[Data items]
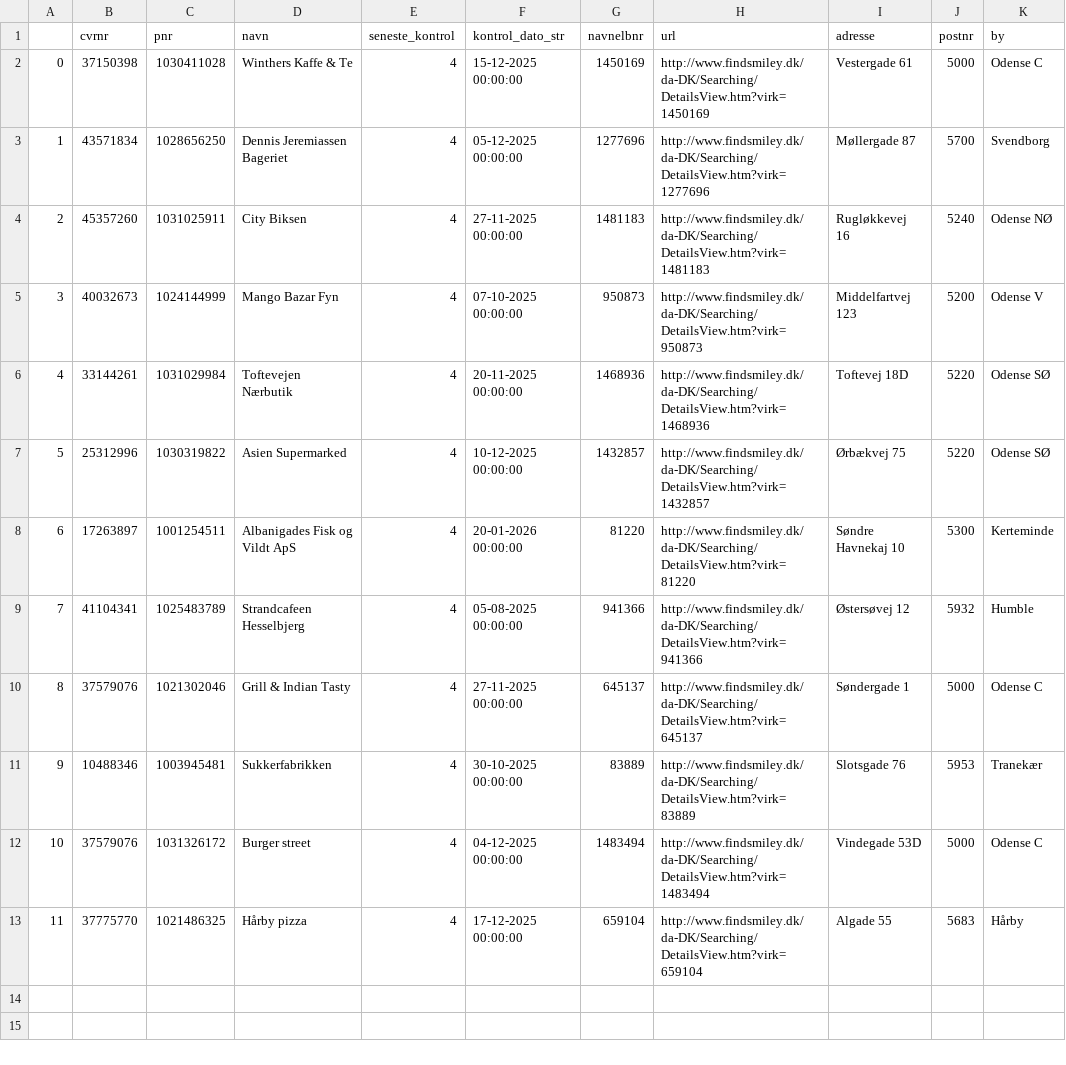
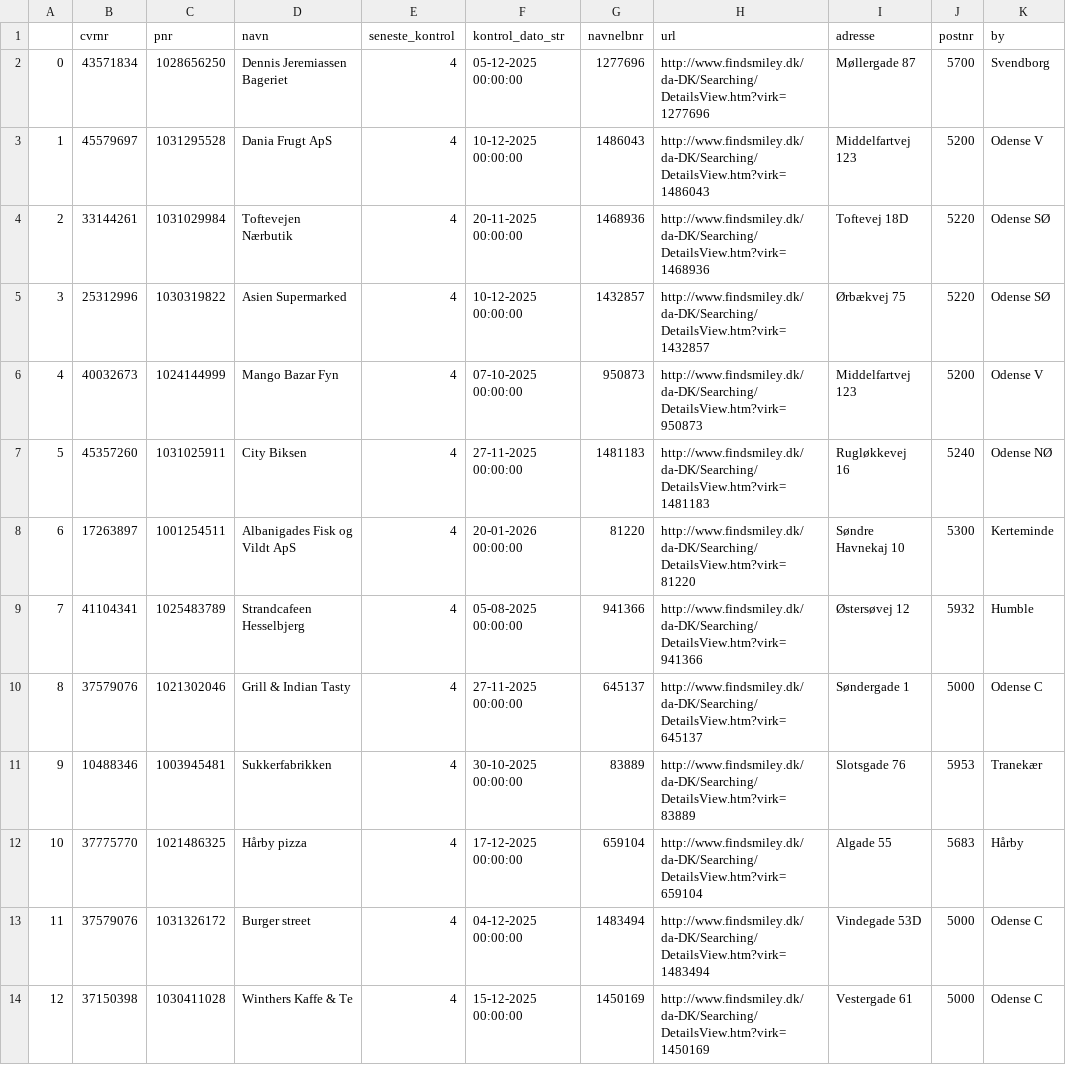
Before and after one commit to TV2-Fyn/scraping-af-foedevarestyrelsens-smileyordning, a CSV file: csv/smileyer.csv, drawn as a sheet; addresses are those after the commit; the diff names each change by its address in the sheet, - before the commit and + after, or states it on an @@ line.

```diff
--- a/csv/smileyer.csv
+++ b/csv/smileyer.csv
@@ column A renumbered between rows 2 and 13 @@
-B3 (cvrnr): 40032673
+B3 (cvrnr): 45579697
-C3 (pnr): 1024144999
+C3 (pnr): 1031295528
-D3 (navn): Mango Bazar Fyn
+D3 (navn): Dania Frugt ApS
-F3 (kontrol_dato_str): 07-10-2025 00:00:00
+F3 (kontrol_dato_str): 10-12-2025 00:00:00
-G3 (navnelbnr): 950873
+G3 (navnelbnr): 1486043
-H3 (url): http://www.findsmiley.dk/da-DK/Searching/DetailsView.htm?virk=950873
+H3 (url): http://www.findsmiley.dk/da-DK/Searching/DetailsView.htm?virk=1486043
+row 6: 4 | 40032673 | 1024144999 | Mango Bazar Fyn | 4 | 07-10-2025 00:00:00 | 950873 | http://www.findsmiley.dk/da-DK/Searching/DetailsView.htm?virk=950873 | Middelfartvej 123 | 5200 | Odense V
@@ row 4 moved to row 7: 5 @@
@@ row 13 moved to row 12: 10 @@
@@ row 2 moved to row 14: 12 @@
```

### Task prompt
For the entries above, please state how many lines contain the string "findsmiley"; give the number and nothing else.

### Answer box
3